Your fix is basically steal a bunch of ideas from other classes (ranger combat styles, martial flexibility from brawler, etc), make weapon training earlier, slap a few spellbreaker feats, and call it a day? I'm not a big fan of it.

A bump update.

I got a list of ideas (some of them suggested by you). I'm now going through it, implementing them one by one. I recently focused on power sources, though I've been stumped on a few mechanics. I'm currently working on two power sources called the Blighted Source and Solar Source.

My friend's game started recently, and I'm playtesting this class as a runari artiforged with the Arcane Source. I consider myself lucky that the group has a ranger fulfilling a very similar role and build as a switch-hitter. I've been very concerned about the class's power, but I have a bad habit of stifling my design by keeping things too conservative. However, the ranger and I look roughly on par with one another. I do seem to have a wealth advantage since I get my primary weapons and armor for free, masterworked, and receive a discount on enhancements.
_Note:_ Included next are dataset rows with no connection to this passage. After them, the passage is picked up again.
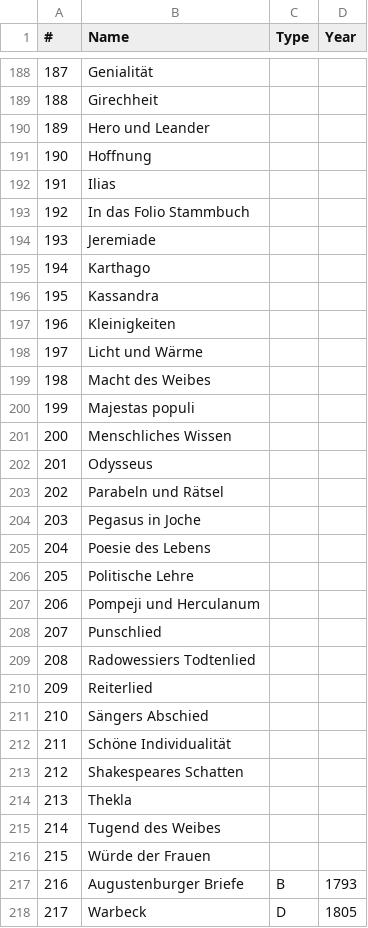
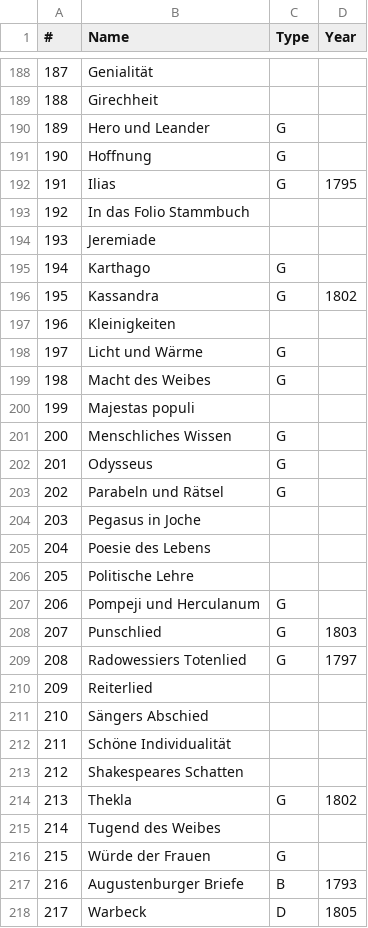
Before and after one commit to robinarthur/5pk, a CSV file: txt_edit/db/schiller.csv, drawn as a sheet; only a part is shown, gaps mark what is left out; the diff covers the shown part only.

```diff
--- a/txt_edit/db/schiller.csv
+++ b/txt_edit/db/schiller.csv
@@ -189,16 +189,16 @@
 188,Girechheit,,
-189,Hero und Leander,,
-190,Hoffnung,,
-191,Ilias,,
+189,Hero und Leander,G,
+190,Hoffnung,G,
+191,Ilias,G,1795
 192,In das Folio Stammbuch,,
 193,Jeremiade,,
-194,Karthago,,
-195,Kassandra,,
+194,Karthago,G,
+195,Kassandra,G,1802
 196,Kleinigkeiten,,
-197,Licht und Wärme,,
-198,Macht des Weibes,,
+197,Licht und Wärme,G,
+198,Macht des Weibes,G,
 199,Majestas populi,,
-200,Menschliches Wissen,,
-201,Odysseus,,
-202,Parabeln und Rätsel,,
+200,Menschliches Wissen,G,
+201,Odysseus,G,
+202,Parabeln und Rätsel,G,
 203,Pegasus in Joche,,
@@ -206,5 +206,5 @@
 205,Politische Lehre,,
-206,Pompeji und Herculanum,,
-207,Punschlied,,
-208,Radowessiers Todtenlied,,
+206,Pompeji und Herculanum,G,
+207,Punschlied,G,1803
+208,Radowessiers Totenlied,G,1797
 209,Reiterlied,,
@@ -213,5 +213,5 @@
 212,Shakespeares Schatten,,
-213,Thekla,,
+213,Thekla,G,1802
 214,Tugend des Weibes,,
-215,Würde der Frauen,,
+215,Würde der Frauen,G,
 216,Augustenburger Briefe,B,1793
```
Also changed, not shown: 13 added rows and 47 edited cells elsewhere in this file, 13 other files.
It looks okay for the most part, but I do not like any of the abilities that replace maneuver training 2, 3, 4, and 5. Maneuver mastery is already pretty much maneuver training on steroids, so it doesn't feel like a fair trade, even with the loss of the AC bonus. You basically get 5 powerful abilities at the price of 1.

broken link

I can't get the thought of a class idea out of my head. A fighter class that takes Martial Flexibility and Sean K Reynolds's articles about making fighters more versatile and absolutely runs with it in a flavorful way.

GM_Beernorg wrote:
Of topic question, but is the Harrow Handbook worth having IYO? I like the harrow deck, and own one, and I do actually use it to do harrowing on my players from time to time. If there is enough good crunch and what not in that book, may be worth having. But would like to hear others thoughts before I spend the cash, as that is not infinite.

If you have a harrow deck and use it, I can't see much of a reason to NOT get Harrow Handbook. It has great archetypes and new ways of doing harrowing.

I don't really see what it would add to the game to warrant the needless complication. In the end, ranged fighters would have an even greater advantage.

That setup works in X-Wing because it helps simulate a dog fight and the only thing units can do is move and shoot.

Congrats on getting it published!

kemmotar_veon wrote:
I have been trying to fix the broken (destroyed?, devastated?, utterly wrong?) Spellsling wizard archetype, and I haven't been able, anyone has an Idea about this one?

Start by removing Mage Bullets and have School of the Gun alter arcane school rather than replace it.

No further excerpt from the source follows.